    We had been told "a few days maybe a couple of weeks" at the end of February 2023 by the oncologist as he passed us over to palliative care. That couple of weeks was eight months in the end to the very day.

    Sadly there are no guarantees here and everyone is in a unique situation but please know you're not alone.  Make those memories and take each day as it comes. 

    G was all about new experiences and firsts - the ice cream sundae from a famous local ice cream parlour was his last "first" but he was still chasing "firsts" to the end. It's actually comforted me knowing he had such a good day on the Saturday with his pal.

    Sending you love and light and strength. You will get through this, trust me.

    love n hugs

    Wee Me xx

    Macmillan Support Line - 0808 808 00 00, 7 days a week between 8am-8pm

  • Thank you,

    Your husband sounds very strong, although mine is strong and was always very active,  he has now withdrawn from people, he roles his eyes when I say people are visiting, or the nurses are coming round. He's happy to sit at home, curtains are drawn at 5 and he likes to go to bed at 7 to watch TV together, but he's asleep by half past bless him. I am happy to go along with this. But its hard when I'm used to working everyday. I do try and do some work from home but it's difficult. I worry about him if I leave him for too long as he gets confused. 

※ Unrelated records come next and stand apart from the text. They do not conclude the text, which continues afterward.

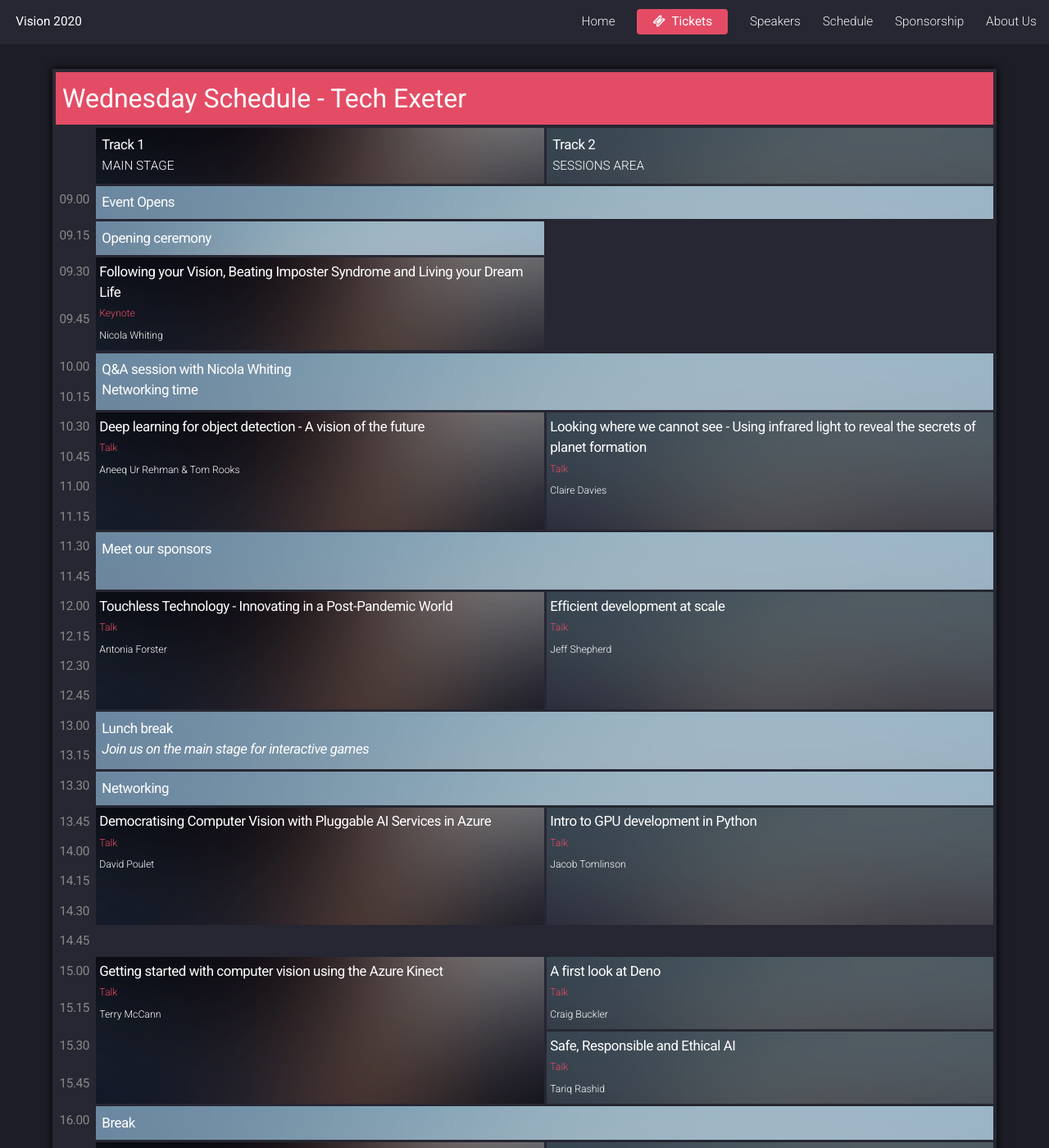
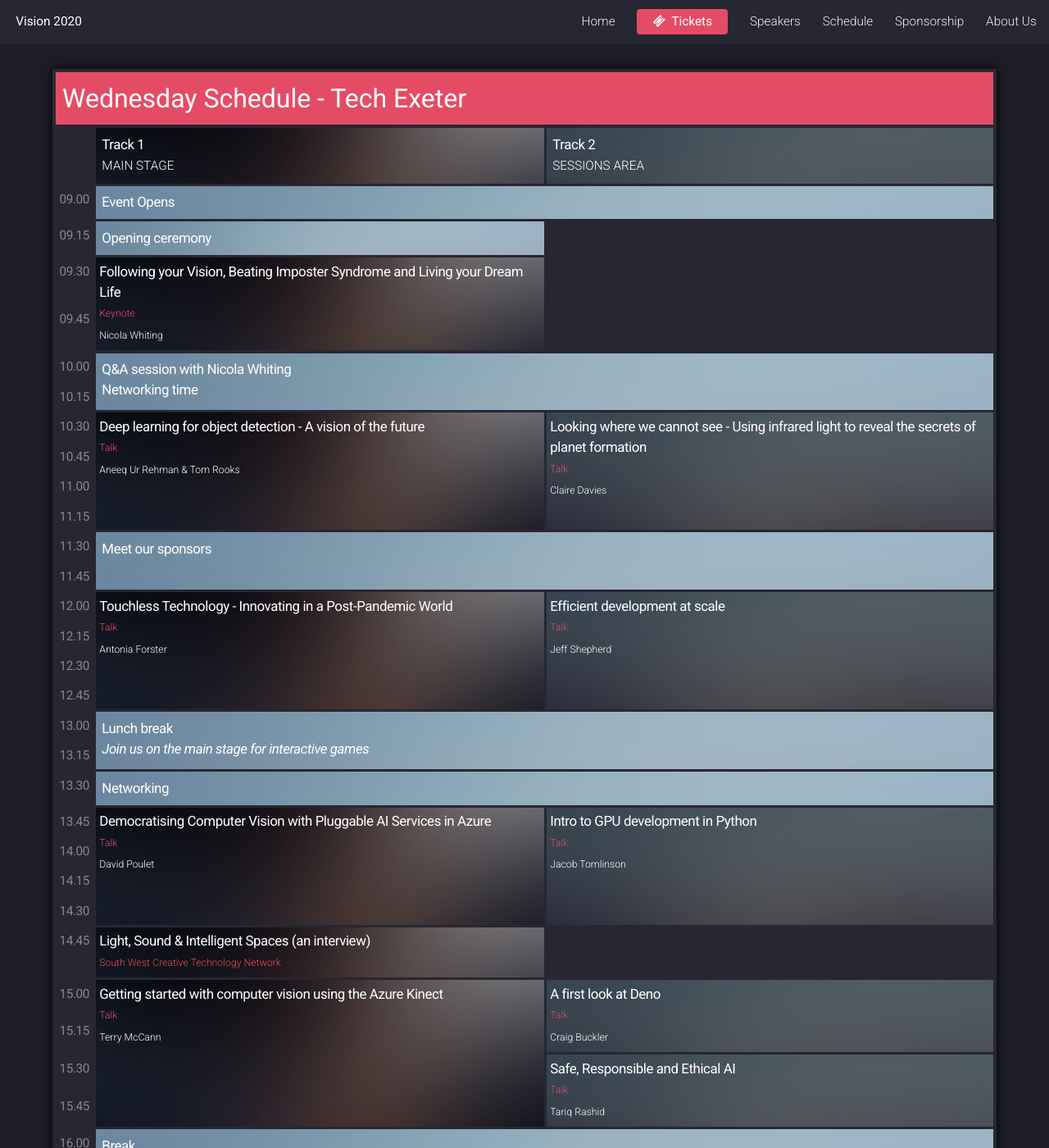
Before and after one commit to TechExeter/conference-2020, a Jekyll site: the page built from _pages/schedule.md, in a window 1280 px wide and 1400 px high. Shown: the whole window at 82% size. Built offline with Jekyll 4.4.1, drawn with Linux system fonts in a browser that asks for light colours; some of the changed text lies outside the part shown.

Commit message:
added SWCTN

```diff
--- a/_data/thurs-schedule.yml
+++ b/_data/thurs-schedule.yml
@@ -26,6 +26,7 @@
  - timeslot: "14.15"
    track: "2"
    talk-title: "Panel with Laurent, Sabrina &amp; Sharon"
+   type: "Panel hosted by Jaye Cowle"
  - timeslot: "16.00"
    track: "123"
    talk-title: "Break"
--- a/_data/weds-schedule.yml
+++ b/_data/weds-schedule.yml
@@ -137,6 +137,10 @@
    track: ""
    talk-title: "14.45"
    type: "time"
+ - timeslot: "14.45"
+   track: "1"
+   talk-title: "Light, Sound & Intelligent Spaces (an interview)"
+   type: "South West Creative Technology Network"
 
  - timeslot: "15.00"
    track: ""
```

    Thank you for sharing your experiences, it has really helped. X